▸ Assignment: Reproduce, without alteration, every line of the data; exclude the images.

─── Source information ───

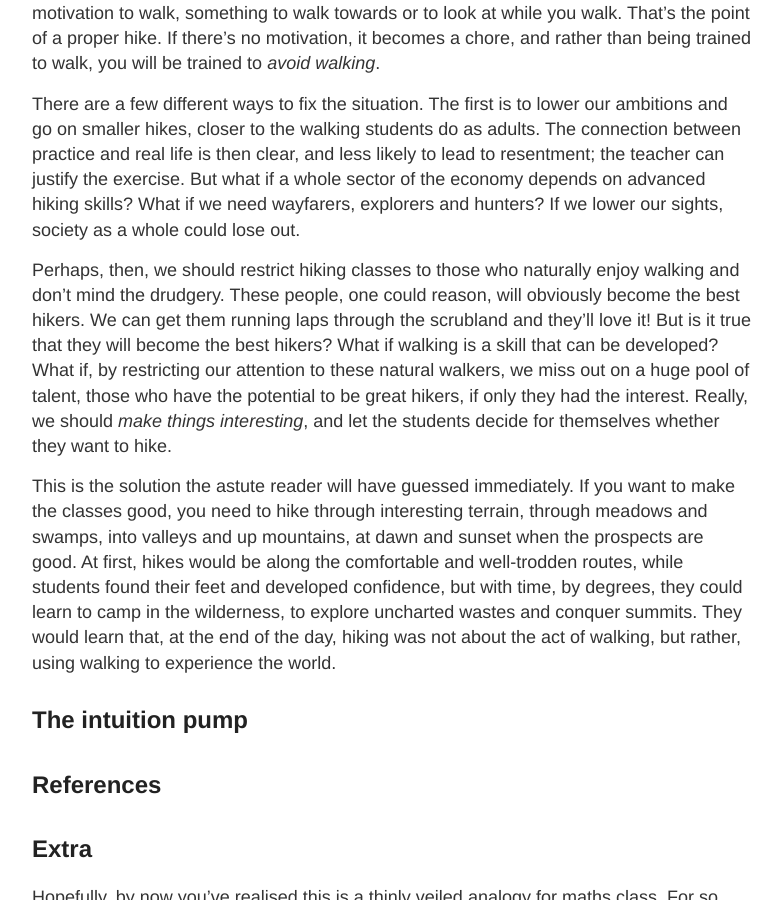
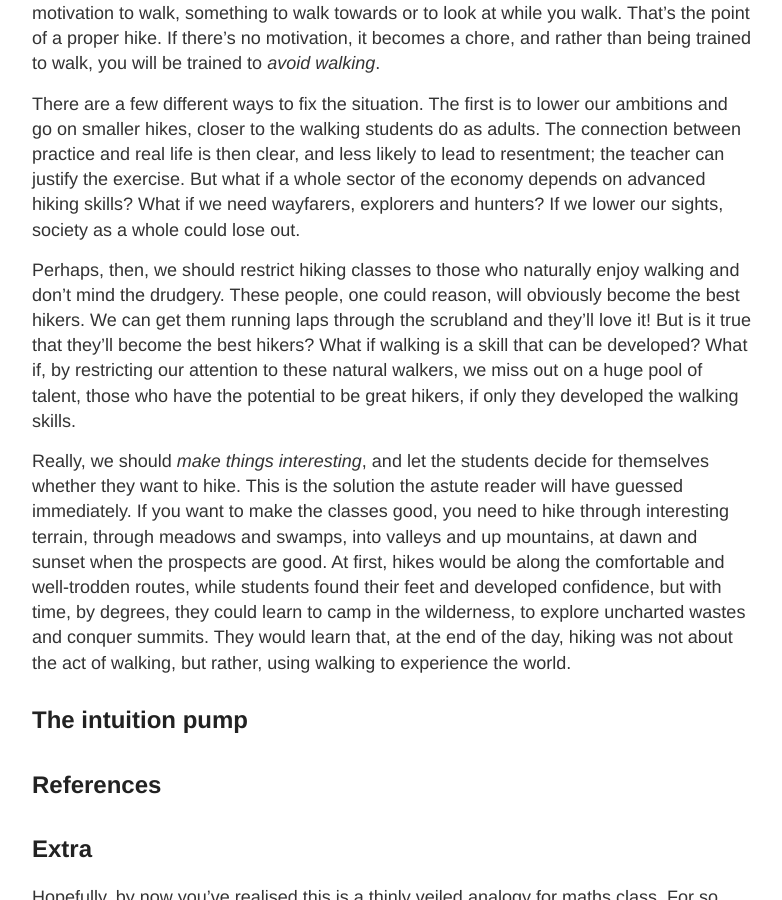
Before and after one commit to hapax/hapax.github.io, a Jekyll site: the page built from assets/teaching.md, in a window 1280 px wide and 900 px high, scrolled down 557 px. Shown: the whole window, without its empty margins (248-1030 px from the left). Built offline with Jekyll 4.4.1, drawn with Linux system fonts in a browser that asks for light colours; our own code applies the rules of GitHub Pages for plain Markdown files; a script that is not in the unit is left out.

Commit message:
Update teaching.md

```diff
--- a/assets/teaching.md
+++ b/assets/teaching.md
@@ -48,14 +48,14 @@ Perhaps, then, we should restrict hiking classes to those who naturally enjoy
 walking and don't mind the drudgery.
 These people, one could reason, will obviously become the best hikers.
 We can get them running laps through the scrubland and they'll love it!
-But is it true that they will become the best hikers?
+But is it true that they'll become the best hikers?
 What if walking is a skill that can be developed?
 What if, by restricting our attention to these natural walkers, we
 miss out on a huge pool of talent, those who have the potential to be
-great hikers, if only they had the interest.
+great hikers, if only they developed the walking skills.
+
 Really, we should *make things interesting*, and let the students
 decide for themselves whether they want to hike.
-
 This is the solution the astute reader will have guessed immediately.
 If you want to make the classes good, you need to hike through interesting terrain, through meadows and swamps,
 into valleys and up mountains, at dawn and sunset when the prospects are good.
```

───

▸ Solved exercise:
Before and after one commit to hapax/hapax.github.io, a Jekyll site: the page built from assets/teaching.md, in a window 1280 px wide and 900 px high, scrolled down 557 px. Shown: the whole window, without its empty margins (248-1030 px from the left). Built offline with Jekyll 4.4.1, drawn with Linux system fonts in a browser that asks for light colours; our own code applies the rules of GitHub Pages for plain Markdown files; a script that is not in the unit is left out.

Commit message:
Update teaching.md

```diff
--- a/assets/teaching.md
+++ b/assets/teaching.md
@@ -48,14 +48,14 @@ Perhaps, then, we should restrict hiking classes to those who naturally enjoy
 walking and don't mind the drudgery.
 These people, one could reason, will obviously become the best hikers.
 We can get them running laps through the scrubland and they'll love it!
-But is it true that they will become the best hikers?
+But is it true that they'll become the best hikers?
 What if walking is a skill that can be developed?
 What if, by restricting our attention to these natural walkers, we
 miss out on a huge pool of talent, those who have the potential to be
-great hikers, if only they had the interest.
+great hikers, if only they developed the walking skills.
+
 Really, we should *make things interesting*, and let the students
 decide for themselves whether they want to hike.
-
 This is the solution the astute reader will have guessed immediately.
 If you want to make the classes good, you need to hike through interesting terrain, through meadows and swamps,
 into valleys and up mountains, at dawn and sunset when the prospects are good.
```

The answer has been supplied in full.